» Required work
Reproduce the following entries exactly, leaving nothing out.

» Input
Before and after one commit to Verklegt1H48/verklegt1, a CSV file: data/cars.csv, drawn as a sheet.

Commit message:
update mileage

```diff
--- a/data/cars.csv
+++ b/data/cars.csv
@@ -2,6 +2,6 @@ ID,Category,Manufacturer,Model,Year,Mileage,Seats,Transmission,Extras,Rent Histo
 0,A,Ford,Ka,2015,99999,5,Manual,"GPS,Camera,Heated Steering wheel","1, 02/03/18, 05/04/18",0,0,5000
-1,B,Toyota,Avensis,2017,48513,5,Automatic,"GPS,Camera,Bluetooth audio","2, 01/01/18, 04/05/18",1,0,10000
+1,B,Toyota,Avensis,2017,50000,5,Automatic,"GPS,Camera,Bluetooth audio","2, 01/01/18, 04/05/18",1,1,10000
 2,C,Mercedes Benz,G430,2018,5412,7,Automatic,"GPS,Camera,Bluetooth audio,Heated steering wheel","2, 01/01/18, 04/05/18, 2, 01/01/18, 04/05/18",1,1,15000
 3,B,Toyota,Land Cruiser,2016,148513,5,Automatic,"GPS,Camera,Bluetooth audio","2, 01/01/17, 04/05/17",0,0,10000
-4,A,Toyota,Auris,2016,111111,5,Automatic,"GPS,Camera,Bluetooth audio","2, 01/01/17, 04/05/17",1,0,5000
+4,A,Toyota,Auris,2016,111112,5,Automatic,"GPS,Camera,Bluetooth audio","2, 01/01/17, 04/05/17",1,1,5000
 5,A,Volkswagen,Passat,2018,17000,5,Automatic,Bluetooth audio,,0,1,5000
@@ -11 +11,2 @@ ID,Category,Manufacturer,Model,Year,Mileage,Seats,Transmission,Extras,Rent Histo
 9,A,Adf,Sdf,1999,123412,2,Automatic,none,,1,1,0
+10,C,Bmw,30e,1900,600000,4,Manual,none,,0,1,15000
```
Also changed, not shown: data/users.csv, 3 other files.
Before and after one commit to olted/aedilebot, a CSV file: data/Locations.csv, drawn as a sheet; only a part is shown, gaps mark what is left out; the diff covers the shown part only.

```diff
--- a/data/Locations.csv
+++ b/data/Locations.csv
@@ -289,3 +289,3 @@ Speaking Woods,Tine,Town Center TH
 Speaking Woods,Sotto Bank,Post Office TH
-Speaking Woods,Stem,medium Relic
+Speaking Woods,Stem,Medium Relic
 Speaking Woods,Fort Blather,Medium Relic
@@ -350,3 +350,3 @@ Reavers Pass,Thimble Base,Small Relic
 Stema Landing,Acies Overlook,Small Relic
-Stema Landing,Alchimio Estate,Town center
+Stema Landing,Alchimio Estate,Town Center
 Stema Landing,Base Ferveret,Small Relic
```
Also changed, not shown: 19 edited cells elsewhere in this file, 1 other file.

» Solution below
Before and after one commit to Verklegt1H48/verklegt1, a CSV file: data/cars.csv, drawn as a sheet.

Commit message:
update mileage

```diff
--- a/data/cars.csv
+++ b/data/cars.csv
@@ -2,6 +2,6 @@ ID,Category,Manufacturer,Model,Year,Mileage,Seats,Transmission,Extras,Rent Histo
 0,A,Ford,Ka,2015,99999,5,Manual,"GPS,Camera,Heated Steering wheel","1, 02/03/18, 05/04/18",0,0,5000
-1,B,Toyota,Avensis,2017,48513,5,Automatic,"GPS,Camera,Bluetooth audio","2, 01/01/18, 04/05/18",1,0,10000
+1,B,Toyota,Avensis,2017,50000,5,Automatic,"GPS,Camera,Bluetooth audio","2, 01/01/18, 04/05/18",1,1,10000
 2,C,Mercedes Benz,G430,2018,5412,7,Automatic,"GPS,Camera,Bluetooth audio,Heated steering wheel","2, 01/01/18, 04/05/18, 2, 01/01/18, 04/05/18",1,1,15000
 3,B,Toyota,Land Cruiser,2016,148513,5,Automatic,"GPS,Camera,Bluetooth audio","2, 01/01/17, 04/05/17",0,0,10000
-4,A,Toyota,Auris,2016,111111,5,Automatic,"GPS,Camera,Bluetooth audio","2, 01/01/17, 04/05/17",1,0,5000
+4,A,Toyota,Auris,2016,111112,5,Automatic,"GPS,Camera,Bluetooth audio","2, 01/01/17, 04/05/17",1,1,5000
 5,A,Volkswagen,Passat,2018,17000,5,Automatic,Bluetooth audio,,0,1,5000
@@ -11 +11,2 @@ ID,Category,Manufacturer,Model,Year,Mileage,Seats,Transmission,Extras,Rent Histo
 9,A,Adf,Sdf,1999,123412,2,Automatic,none,,1,1,0
+10,C,Bmw,30e,1900,600000,4,Manual,none,,0,1,15000
```
Also changed, not shown: data/users.csv, 3 other files.
Before and after one commit to olted/aedilebot, a CSV file: data/Locations.csv, drawn as a sheet; only a part is shown, gaps mark what is left out; the diff covers the shown part only.

```diff
--- a/data/Locations.csv
+++ b/data/Locations.csv
@@ -289,3 +289,3 @@ Speaking Woods,Tine,Town Center TH
 Speaking Woods,Sotto Bank,Post Office TH
-Speaking Woods,Stem,medium Relic
+Speaking Woods,Stem,Medium Relic
 Speaking Woods,Fort Blather,Medium Relic
@@ -350,3 +350,3 @@ Reavers Pass,Thimble Base,Small Relic
 Stema Landing,Acies Overlook,Small Relic
-Stema Landing,Alchimio Estate,Town center
+Stema Landing,Alchimio Estate,Town Center
 Stema Landing,Base Ferveret,Small Relic
```
Also changed, not shown: 19 edited cells elsewhere in this file, 1 other file.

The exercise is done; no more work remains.